▶ _Given records_:
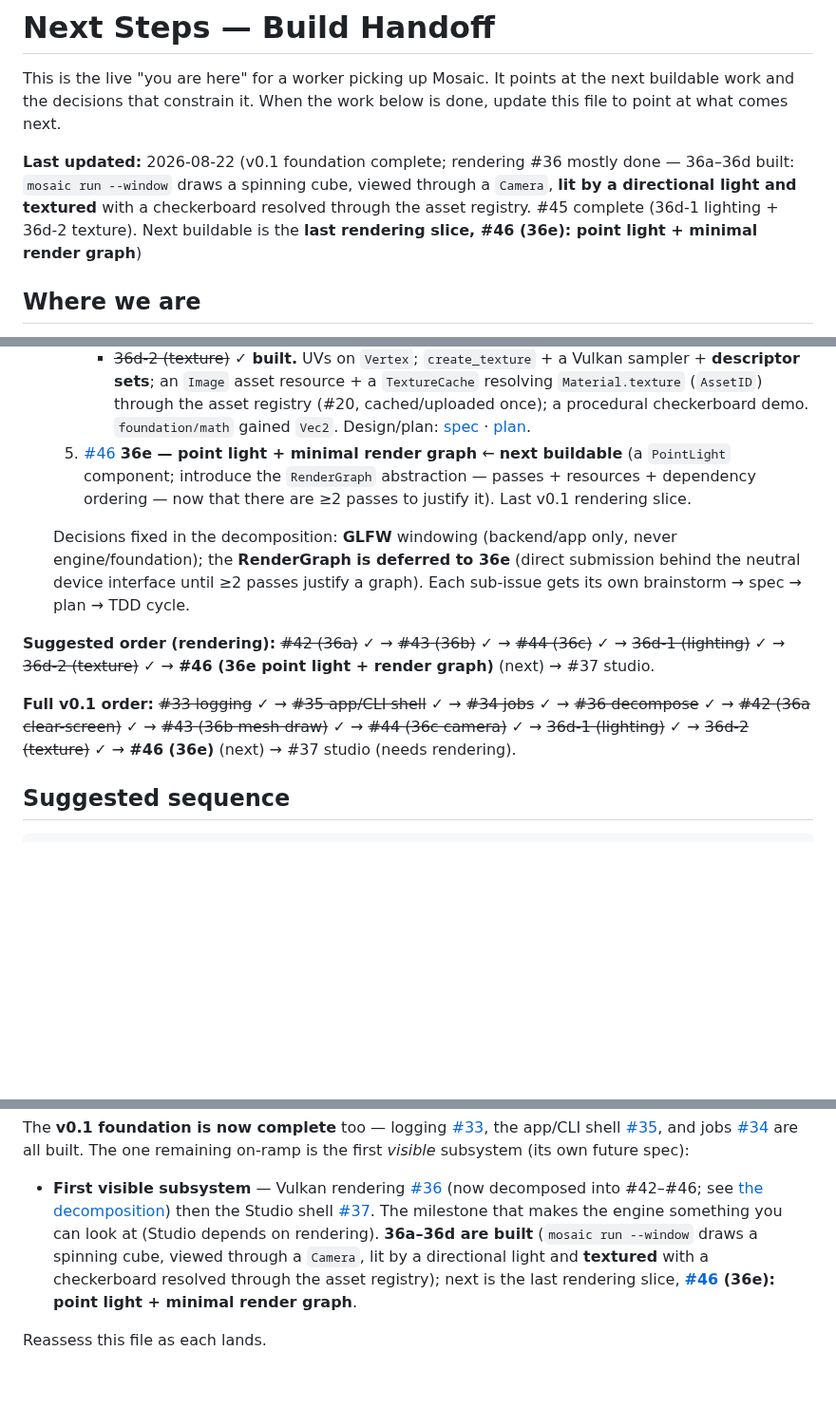
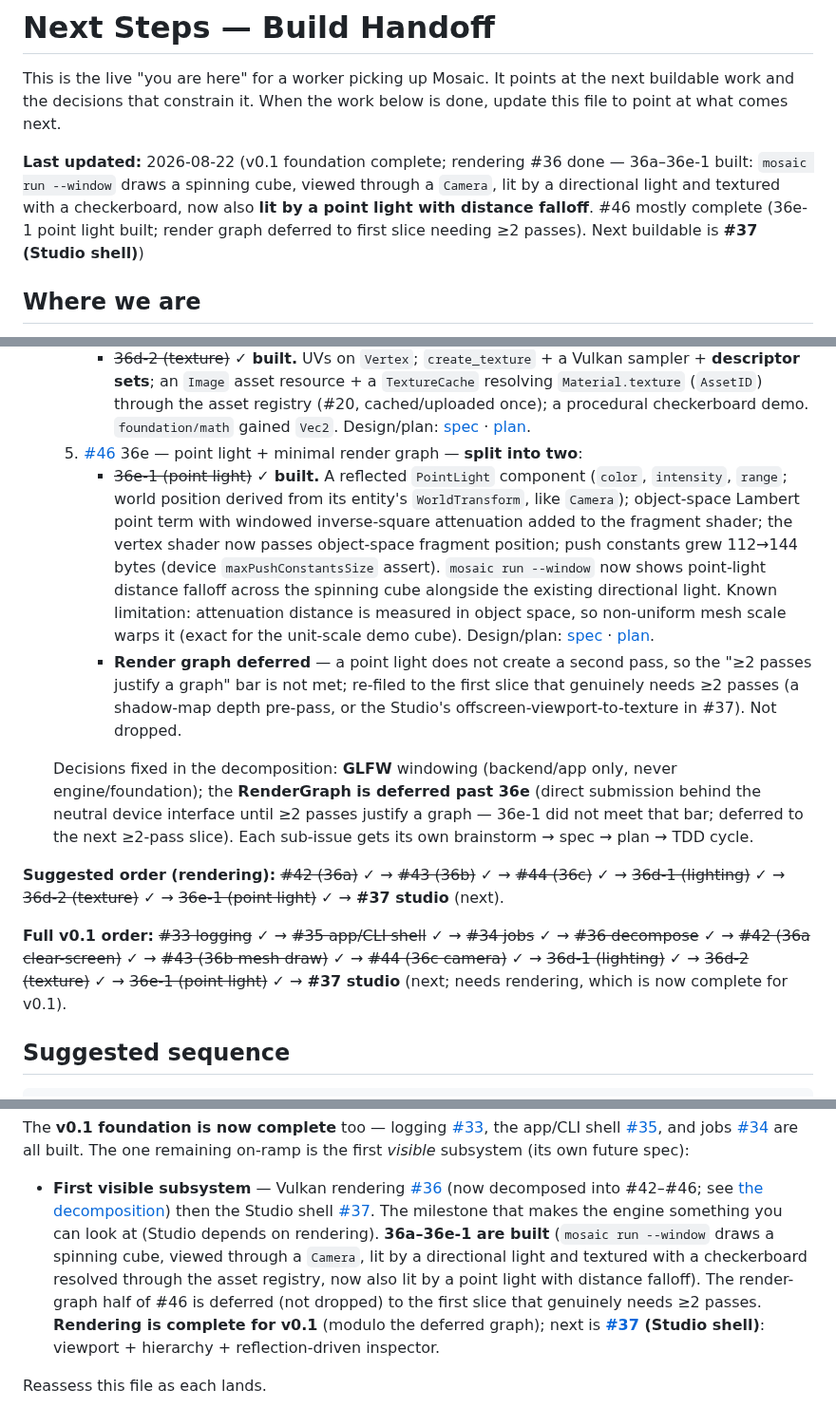
Before and after one commit to Evol-Luci/mosaic, a Markdown page: docs/project/next-steps.md, 3 parts joined by grey strips. Shown at 95% size. Rendered like a GitHub page; blank space fills up the shorter version.

Commit message:
next-steps: 36e-1 (point light) built; render graph deferred; point at #37 (#46)
Co-Authored-By: Claude Opus 4.8 <noreply@anthropic.com>

```diff
--- a/docs/project/next-steps.md
+++ b/docs/project/next-steps.md
@@ -4,11 +4,11 @@ This is the live "you are here" for a worker picking up Mosaic. It points at the
 next buildable work and the decisions that constrain it. When the work below is
 done, update this file to point at what comes next.
 
-**Last updated:** 2026-08-22 (v0.1 foundation complete; rendering #36 mostly done — 36a–36d
-built: `mosaic run --window` draws a spinning cube, viewed through a `Camera`, **lit by a
-directional light and textured** with a checkerboard resolved through the asset registry.
-#45 complete (36d-1 lighting + 36d-2 texture). Next buildable is the **last rendering slice,
-#46 (36e): point light + minimal render graph**)
+**Last updated:** 2026-08-22 (v0.1 foundation complete; rendering #36 done — 36a–36e-1
+built: `mosaic run --window` draws a spinning cube, viewed through a `Camera`, lit by a
+directional light and textured with a checkerboard, now also **lit by a point light with
+distance falloff**. #46 mostly complete (36e-1 point light built; render graph deferred to
+first slice needing ≥2 passes). Next buildable is **#37 (Studio shell)**)
 
 ## Where we are
 
@@ -312,20 +312,23 @@ a single track (both on-ramps filed, each its own brainstorm → spec → plan
   4. [#45](https://github.com/Evol-Luci/mosaic/issues/45) 36d — material + texture + directional light — **split into two**:
      - ~~36d-1 (lighting)~~ ✓ **built.** Reflected `Material{base_color}` + `DirectionalLight` components; `Vertex` gained a normal; Lambert + ambient shading via object-space light in push constants (no descriptor sets). `foundation/math` gained `transform_direction`. Design/plan: [spec](../superpowers/specs/2026-08-18-render-36d1-lighting-design.md) · [plan](../superpowers/plans/2026-08-18-render-36d1-lighting.md).
      - ~~36d-2 (texture)~~ ✓ **built.** UVs on `Vertex`; `create_texture` + a Vulkan sampler + **descriptor sets**; an `Image` asset resource + a `TextureCache` resolving `Material.texture` (`AssetID`) through the asset registry (#20, cached/uploaded once); a procedural checkerboard demo. `foundation/math` gained `Vec2`. Design/plan: [spec](../superpowers/specs/2026-08-22-render-36d2-texture-design.md) · [plan](../superpowers/plans/2026-08-22-render-36d2-texture.md).
-  5. [#46](https://github.com/Evol-Luci/mosaic/issues/46) **36e — point light + minimal render graph** ← **next buildable** (a `PointLight` component; introduce the `RenderGraph` abstraction — passes + resources + dependency ordering — now that there are ≥2 passes to justify it). Last v0.1 rendering slice.
+  5. [#46](https://github.com/Evol-Luci/mosaic/issues/46) 36e — point light + minimal render graph — **split into two**:
+     - ~~36e-1 (point light)~~ ✓ **built.** A reflected `PointLight` component (`color`, `intensity`, `range`; world position derived from its entity's `WorldTransform`, like `Camera`); object-space Lambert point term with windowed inverse-square attenuation added to the fragment shader; the vertex shader now passes object-space fragment position; push constants grew 112→144 bytes (device `maxPushConstantsSize` assert). `mosaic run --window` now shows point-light distance falloff across the spinning cube alongside the existing directional light. Known limitation: attenuation distance is measured in object space, so non-uniform mesh scale warps it (exact for the unit-scale demo cube). Design/plan: [spec](../superpowers/specs/2026-08-22-render-36e1-point-light-design.md) · [plan](../superpowers/plans/2026-08-22-render-36e1-point-light.md).
+     - **Render graph deferred** — a point light does not create a second pass, so the "≥2 passes justify a graph" bar is not met; re-filed to the first slice that genuinely needs ≥2 passes (a shadow-map depth pre-pass, or the Studio's offscreen-viewport-to-texture in #37). Not dropped.
 
   Decisions fixed in the decomposition: **GLFW** windowing (backend/app only, never
-  engine/foundation); the **RenderGraph is deferred to 36e** (direct submission behind
-  the neutral device interface until ≥2 passes justify a graph). Each sub-issue gets
-  its own brainstorm → spec → plan → TDD cycle.
+  engine/foundation); the **RenderGraph is deferred past 36e** (direct submission behind
+  the neutral device interface until ≥2 passes justify a graph — 36e-1 did not meet
+  that bar; deferred to the next ≥2-pass slice). Each sub-issue gets its own brainstorm
+  → spec → plan → TDD cycle.
 
 **Suggested order (rendering):** ~~#42 (36a)~~ ✓ → ~~#43 (36b)~~ ✓ → ~~#44 (36c)~~ ✓ →
-~~36d-1 (lighting)~~ ✓ → ~~36d-2 (texture)~~ ✓ → **#46 (36e point light + render graph)** (next) → #37 studio.
+~~36d-1 (lighting)~~ ✓ → ~~36d-2 (texture)~~ ✓ → ~~36e-1 (point light)~~ ✓ → **#37 studio** (next).
 
 **Full v0.1 order:** ~~#33 logging~~ ✓ → ~~#35 app/CLI shell~~ ✓ → ~~#34 jobs~~ ✓ →
 ~~#36 decompose~~ ✓ → ~~#42 (36a clear-screen)~~ ✓ → ~~#43 (36b mesh draw)~~ ✓ →
-~~#44 (36c camera)~~ ✓ → ~~36d-1 (lighting)~~ ✓ → ~~36d-2 (texture)~~ ✓ → **#46 (36e)**
-(next) → #37 studio (needs rendering).
+~~#44 (36c camera)~~ ✓ → ~~36d-1 (lighting)~~ ✓ → ~~36d-2 (texture)~~ ✓ →
+~~36e-1 (point light)~~ ✓ → **#37 studio** (next; needs rendering, which is now complete for v0.1).
 
 ## Suggested sequence
 
@@ -399,10 +402,12 @@ on-ramp is the first *visible* subsystem (its own future spec):
   see [the decomposition](../superpowers/specs/2026-08-17-rendering-decomposition.md))
   then the Studio shell [#37](https://github.com/Evol-Luci/mosaic/issues/37). The
   milestone that makes the engine something you can look at (Studio depends on
-  rendering). **36a–36d are built** (`mosaic run --window` draws a spinning cube, viewed
-  through a `Camera`, lit by a directional light and **textured** with a checkerboard
-  resolved through the asset registry); next is the last rendering slice,
-  **[#46](https://github.com/Evol-Luci/mosaic/issues/46) (36e): point light + minimal
-  render graph**.
+  rendering). **36a–36e-1 are built** (`mosaic run --window` draws a spinning cube,
+  viewed through a `Camera`, lit by a directional light and textured with a checkerboard
+  resolved through the asset registry, now also lit by a point light with distance
+  falloff). The render-graph half of #46 is deferred (not dropped) to the first slice
+  that genuinely needs ≥2 passes. **Rendering is complete for v0.1** (modulo the
+  deferred graph); next is **[#37](https://github.com/Evol-Luci/mosaic/issues/37)
+  (Studio shell)**: viewport + hierarchy + reflection-driven inspector.
 
 Reassess this file as each lands.
```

▶ _Exercise prompt_: Output the records above verbatim. Pictures stay out.

▶ _Solution below_:
Before and after one commit to Evol-Luci/mosaic, a Markdown page: docs/project/next-steps.md, 3 parts joined by grey strips. Shown at 95% size. Rendered like a GitHub page; blank space fills up the shorter version.

Commit message:
next-steps: 36e-1 (point light) built; render graph deferred; point at #37 (#46)
Co-Authored-By: Claude Opus 4.8 <noreply@anthropic.com>

```diff
--- a/docs/project/next-steps.md
+++ b/docs/project/next-steps.md
@@ -4,11 +4,11 @@ This is the live "you are here" for a worker picking up Mosaic. It points at the
 next buildable work and the decisions that constrain it. When the work below is
 done, update this file to point at what comes next.
 
-**Last updated:** 2026-08-22 (v0.1 foundation complete; rendering #36 mostly done — 36a–36d
-built: `mosaic run --window` draws a spinning cube, viewed through a `Camera`, **lit by a
-directional light and textured** with a checkerboard resolved through the asset registry.
-#45 complete (36d-1 lighting + 36d-2 texture). Next buildable is the **last rendering slice,
-#46 (36e): point light + minimal render graph**)
+**Last updated:** 2026-08-22 (v0.1 foundation complete; rendering #36 done — 36a–36e-1
+built: `mosaic run --window` draws a spinning cube, viewed through a `Camera`, lit by a
+directional light and textured with a checkerboard, now also **lit by a point light with
+distance falloff**. #46 mostly complete (36e-1 point light built; render graph deferred to
+first slice needing ≥2 passes). Next buildable is **#37 (Studio shell)**)
 
 ## Where we are
 
@@ -312,20 +312,23 @@ a single track (both on-ramps filed, each its own brainstorm → spec → plan
   4. [#45](https://github.com/Evol-Luci/mosaic/issues/45) 36d — material + texture + directional light — **split into two**:
      - ~~36d-1 (lighting)~~ ✓ **built.** Reflected `Material{base_color}` + `DirectionalLight` components; `Vertex` gained a normal; Lambert + ambient shading via object-space light in push constants (no descriptor sets). `foundation/math` gained `transform_direction`. Design/plan: [spec](../superpowers/specs/2026-08-18-render-36d1-lighting-design.md) · [plan](../superpowers/plans/2026-08-18-render-36d1-lighting.md).
      - ~~36d-2 (texture)~~ ✓ **built.** UVs on `Vertex`; `create_texture` + a Vulkan sampler + **descriptor sets**; an `Image` asset resource + a `TextureCache` resolving `Material.texture` (`AssetID`) through the asset registry (#20, cached/uploaded once); a procedural checkerboard demo. `foundation/math` gained `Vec2`. Design/plan: [spec](../superpowers/specs/2026-08-22-render-36d2-texture-design.md) · [plan](../superpowers/plans/2026-08-22-render-36d2-texture.md).
-  5. [#46](https://github.com/Evol-Luci/mosaic/issues/46) **36e — point light + minimal render graph** ← **next buildable** (a `PointLight` component; introduce the `RenderGraph` abstraction — passes + resources + dependency ordering — now that there are ≥2 passes to justify it). Last v0.1 rendering slice.
+  5. [#46](https://github.com/Evol-Luci/mosaic/issues/46) 36e — point light + minimal render graph — **split into two**:
+     - ~~36e-1 (point light)~~ ✓ **built.** A reflected `PointLight` component (`color`, `intensity`, `range`; world position derived from its entity's `WorldTransform`, like `Camera`); object-space Lambert point term with windowed inverse-square attenuation added to the fragment shader; the vertex shader now passes object-space fragment position; push constants grew 112→144 bytes (device `maxPushConstantsSize` assert). `mosaic run --window` now shows point-light distance falloff across the spinning cube alongside the existing directional light. Known limitation: attenuation distance is measured in object space, so non-uniform mesh scale warps it (exact for the unit-scale demo cube). Design/plan: [spec](../superpowers/specs/2026-08-22-render-36e1-point-light-design.md) · [plan](../superpowers/plans/2026-08-22-render-36e1-point-light.md).
+     - **Render graph deferred** — a point light does not create a second pass, so the "≥2 passes justify a graph" bar is not met; re-filed to the first slice that genuinely needs ≥2 passes (a shadow-map depth pre-pass, or the Studio's offscreen-viewport-to-texture in #37). Not dropped.
 
   Decisions fixed in the decomposition: **GLFW** windowing (backend/app only, never
-  engine/foundation); the **RenderGraph is deferred to 36e** (direct submission behind
-  the neutral device interface until ≥2 passes justify a graph). Each sub-issue gets
-  its own brainstorm → spec → plan → TDD cycle.
+  engine/foundation); the **RenderGraph is deferred past 36e** (direct submission behind
+  the neutral device interface until ≥2 passes justify a graph — 36e-1 did not meet
+  that bar; deferred to the next ≥2-pass slice). Each sub-issue gets its own brainstorm
+  → spec → plan → TDD cycle.
 
 **Suggested order (rendering):** ~~#42 (36a)~~ ✓ → ~~#43 (36b)~~ ✓ → ~~#44 (36c)~~ ✓ →
-~~36d-1 (lighting)~~ ✓ → ~~36d-2 (texture)~~ ✓ → **#46 (36e point light + render graph)** (next) → #37 studio.
+~~36d-1 (lighting)~~ ✓ → ~~36d-2 (texture)~~ ✓ → ~~36e-1 (point light)~~ ✓ → **#37 studio** (next).
 
 **Full v0.1 order:** ~~#33 logging~~ ✓ → ~~#35 app/CLI shell~~ ✓ → ~~#34 jobs~~ ✓ →
 ~~#36 decompose~~ ✓ → ~~#42 (36a clear-screen)~~ ✓ → ~~#43 (36b mesh draw)~~ ✓ →
-~~#44 (36c camera)~~ ✓ → ~~36d-1 (lighting)~~ ✓ → ~~36d-2 (texture)~~ ✓ → **#46 (36e)**
-(next) → #37 studio (needs rendering).
+~~#44 (36c camera)~~ ✓ → ~~36d-1 (lighting)~~ ✓ → ~~36d-2 (texture)~~ ✓ →
+~~36e-1 (point light)~~ ✓ → **#37 studio** (next; needs rendering, which is now complete for v0.1).
 
 ## Suggested sequence
 
@@ -399,10 +402,12 @@ on-ramp is the first *visible* subsystem (its own future spec):
   see [the decomposition](../superpowers/specs/2026-08-17-rendering-decomposition.md))
   then the Studio shell [#37](https://github.com/Evol-Luci/mosaic/issues/37). The
   milestone that makes the engine something you can look at (Studio depends on
-  rendering). **36a–36d are built** (`mosaic run --window` draws a spinning cube, viewed
-  through a `Camera`, lit by a directional light and **textured** with a checkerboard
-  resolved through the asset registry); next is the last rendering slice,
-  **[#46](https://github.com/Evol-Luci/mosaic/issues/46) (36e): point light + minimal
-  render graph**.
+  rendering). **36a–36e-1 are built** (`mosaic run --window` draws a spinning cube,
+  viewed through a `Camera`, lit by a directional light and textured with a checkerboard
+  resolved through the asset registry, now also lit by a point light with distance
+  falloff). The render-graph half of #46 is deferred (not dropped) to the first slice
+  that genuinely needs ≥2 passes. **Rendering is complete for v0.1** (modulo the
+  deferred graph); next is **[#37](https://github.com/Evol-Luci/mosaic/issues/37)
+  (Studio shell)**: viewport + hierarchy + reflection-driven inspector.
 
 Reassess this file as each lands.
```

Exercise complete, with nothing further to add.